The Right Note is a weekly opinion column. The views and opinions expressed in the column are those of the author and do not necessarily reflect the views of ARLnow.com.
The Arlington County Board announced it is ramping up to hire an independent County Auditor. The Auditor is to be independent in the sense that the office is slated to report directly to the Board rather than going through the filter of the County Manager’s office.
For good or ill, the Auditor would operate along with an Audit Committee of up to seven other people representing the Board, the county staff and citizen advisors. In general, the larger such a committee is, the less efficient it will be. Let’s hope the Committee does not restrict the ability of the Auditor to be effective.
It is particularly good to see that the reports will be published online in a timely fashion. That will give the community the opportunity to review the findings and draw their own conclusions.
Arriving at this point began with the Arlington Civic Federation who first called for an Auditor a few years back. Several candidates, including myself, made it a part of our campaign platforms when challenging the all-Democrat County Board. As with the other changes, including the end of the streetcar project, it did not come to fruition until voters put an end to the one party rule on the Board.
Libby Garvey got on board with the concept after John Vihstadt’s election, and the two convinced their colleagues to consider it. To his credit, Delegate Hope then carried a bill to ensure Arlington had the authority to create the position. The effort has truly been bi-partisan. And it proves that good ideas in Arlington can come from outside the Board or the current power structure within the Democratic Party.
The true test will be when the Auditor finds waste or inefficiencies in the current county government. The question will be, just how committed is the Board to making positive changes that will save taxpayers money? And if the Board is willing to reduce or eliminate certain spending, will they find other ways to spend it or will they actually consider lowering tax rates?
Also, will the Board charge the Auditor to take an honest look at the regular annual budget process and the less well understood closeout process? As I have argued here, the closeout process itself unnecessarily drives up spending outside of the regular budget process. It is not difficult to imagine that we could change the way county staff builds budgets to the benefit of taxpayers.

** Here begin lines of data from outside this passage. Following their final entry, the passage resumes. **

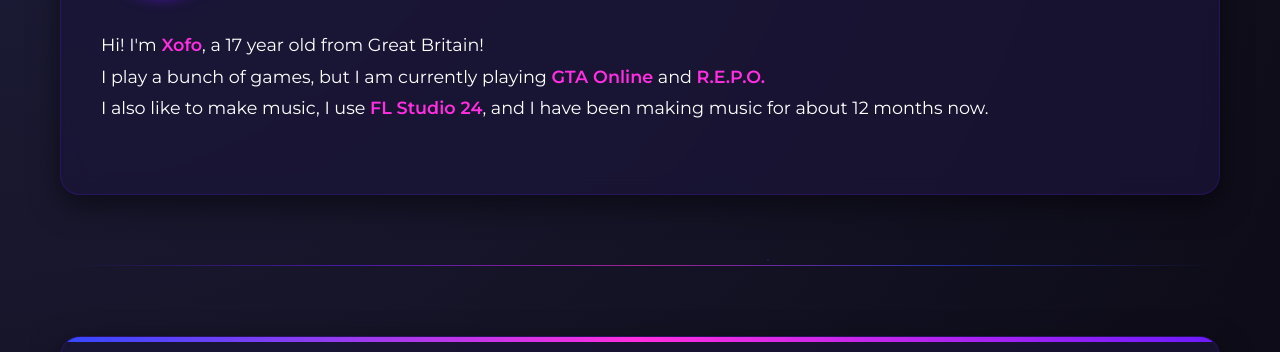
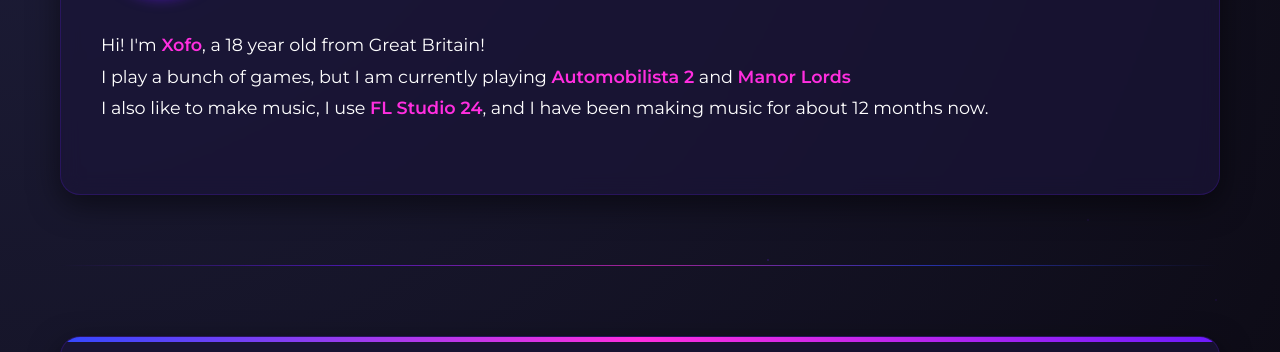
Before and after one commit to notxofo/notxofo.github.io, a plain HTML site: page index.html in a window 1280 px wide. Shown: the part 380-732 px from the top of the page. Drawn offline with Linux system fonts and the light colour scheme.

Commit message:
Update index.html

```diff
--- a/index.html
+++ b/index.html
@@ -478,8 +478,8 @@
                 </div>
 
                 <div class="bio-content">
-                    <p>Hi! I'm <span class="highlight">Xofo</span>, a 17 year old from Great Britain!</p>
-                    <p>I play a bunch of games, but I am currently playing <span class="highlight">GTA Online</span> and <span class="highlight">R.E.P.O.</span></p>
+                    <p>Hi! I'm <span class="highlight">Xofo</span>, a 18 year old from Great Britain!</p>
+                    <p>I play a bunch of games, but I am currently playing <span class="highlight">Automobilista 2</span> and <span class="highlight">Manor Lords</span></p>
                     <p>I also like to make music, I use <span class="highlight">FL Studio 24</span>, and I have been making music for about 12 months now.</p>
                 </div>
             </section>
```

While questions remain, we should be cautiously optimistic that an Auditor will increase transparency and accountability and even keep a few more tax dollars in the pockets of the people who earned them.